The San Diego County Board of Supervisors is shown in this photo, Jan. 10, 2017.
Katie Schoolov
The San Diego County Board of Supervisors is shown in this photo, Jan. 10, 2017.

The San Diego County Board of Supervisors Tuesday unanimously approved a $5.78 billion budget for the fiscal year that begins Saturday.

The spending plan is $94 million higher than what was originally proposed two months ago.

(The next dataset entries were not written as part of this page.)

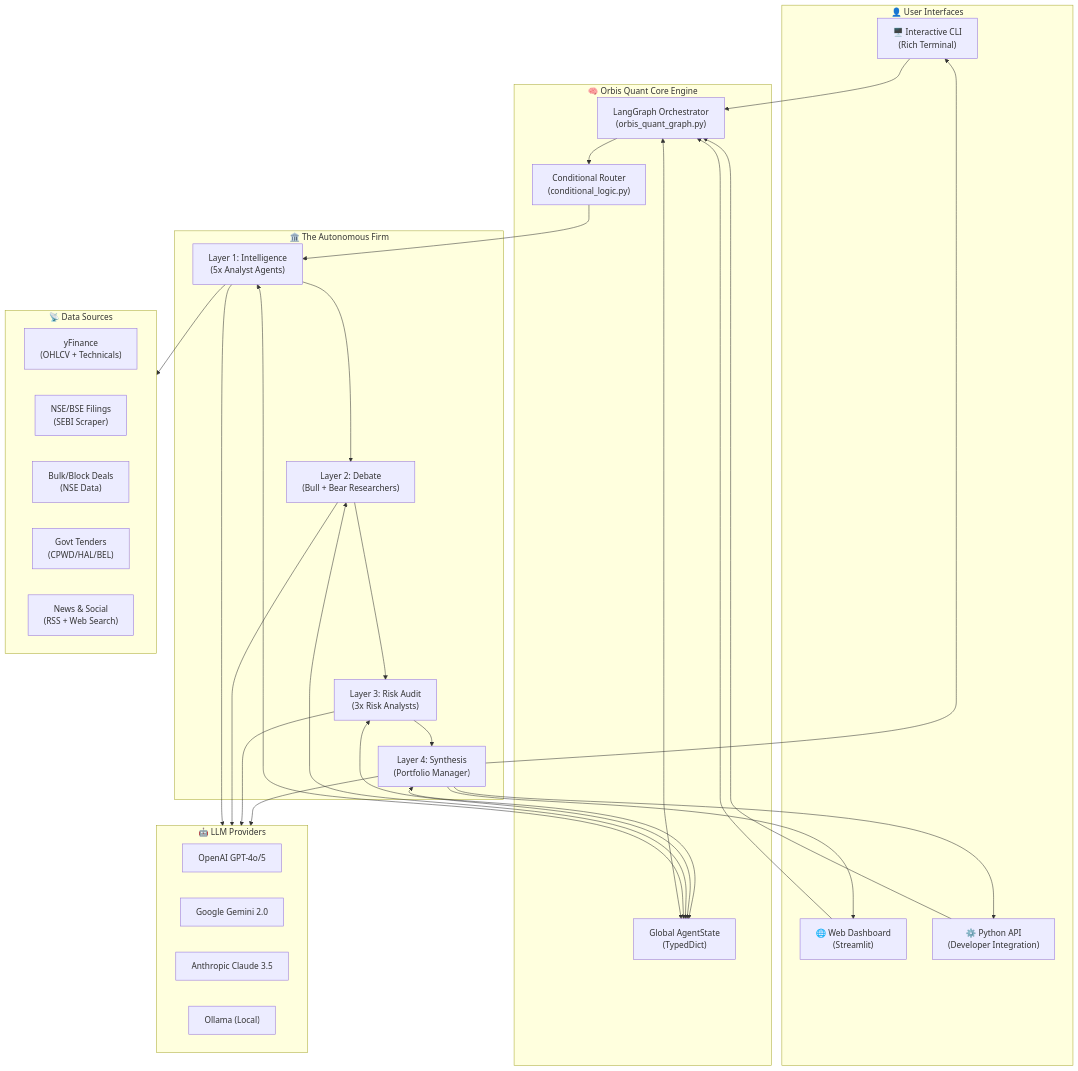
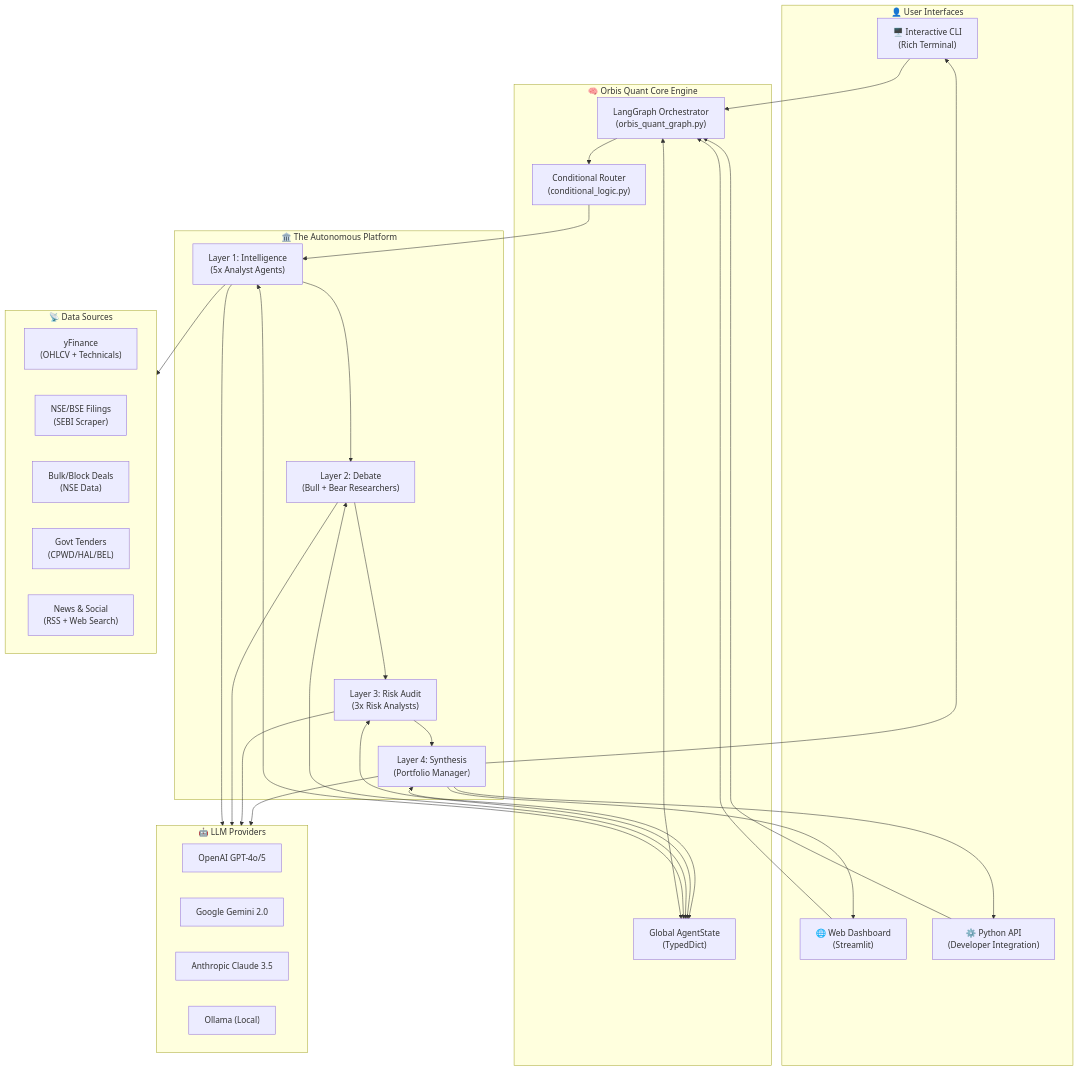
The first of 10 diagrams in ARCHITECTURE.md (AnupamaJain/orbis-quant-agents), drawn with Mermaid before and after one commit. The commit also changed 2 other files, not shown here.

Commit message:
docs: realign framework nomenclature from Firm to Platform in README, ARCHITECTURE, and PROJECT_CONTEXT

````diff
--- a/ARCHITECTURE.md
+++ b/ARCHITECTURE.md
@@ -17,47 +17,47 @@
 ```mermaid
 graph TB
     subgraph Users ["👤 User Interfaces"]
         CLI["🖥️ Interactive CLI\n(Rich Terminal)"]
         WEB["🌐 Web Dashboard\n(Streamlit)"]
         API["⚙️ Python API\n(Developer Integration)"]
     end
 
     subgraph Core ["🧠 Orbis Quant Core Engine"]
         ORCH["LangGraph Orchestrator\n(orbis_quant_graph.py)"]
         STATE["Global AgentState\n(TypedDict)"]
         COND["Conditional Router\n(conditional_logic.py)"]
     end
 
-    subgraph AgentFirm ["🏛️ The Autonomous Firm"]
+    subgraph AgentFirm ["🏛️ The Autonomous Platform"]
         L1["Layer 1: Intelligence\n(5x Analyst Agents)"]
         L2["Layer 2: Debate\n(Bull + Bear Researchers)"]
         L3["Layer 3: Risk Audit\n(3x Risk Analysts)"]
         L4["Layer 4: Synthesis\n(Portfolio Manager)"]
     end
 
     subgraph DataSources ["📡 Data Sources"]
         YF["yFinance\n(OHLCV + Technicals)"]
         SEBI["NSE/BSE Filings\n(SEBI Scraper)"]
         BD["Bulk/Block Deals\n(NSE Data)"]
         GT["Govt Tenders\n(CPWD/HAL/BEL)"]
         NEWS["News & Social\n(RSS + Web Search)"]
     end
 
     subgraph LLMLayer ["🤖 LLM Providers"]
         GPT["OpenAI GPT-4o/5"]
         GEM["Google Gemini 2.0"]
         CLD["Anthropic Claude 3.5"]
         OLL["Ollama (Local)"]
     end
 
     CLI & WEB & API --> ORCH
     ORCH <--> STATE
     ORCH --> COND
     COND --> L1 --> L2 --> L3 --> L4
     L1 & L2 & L3 & L4 <--> STATE
 
     L1 --> DataSources
     L1 & L2 & L3 & L4 --> LLMLayer
 
     L4 --> CLI & WEB & API
 ```
````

The hike includes $40.1 million for road maintenance, a $28 million advance payment for future street improvements and $25 million to create an investment pool to ease the affordable housing crunch.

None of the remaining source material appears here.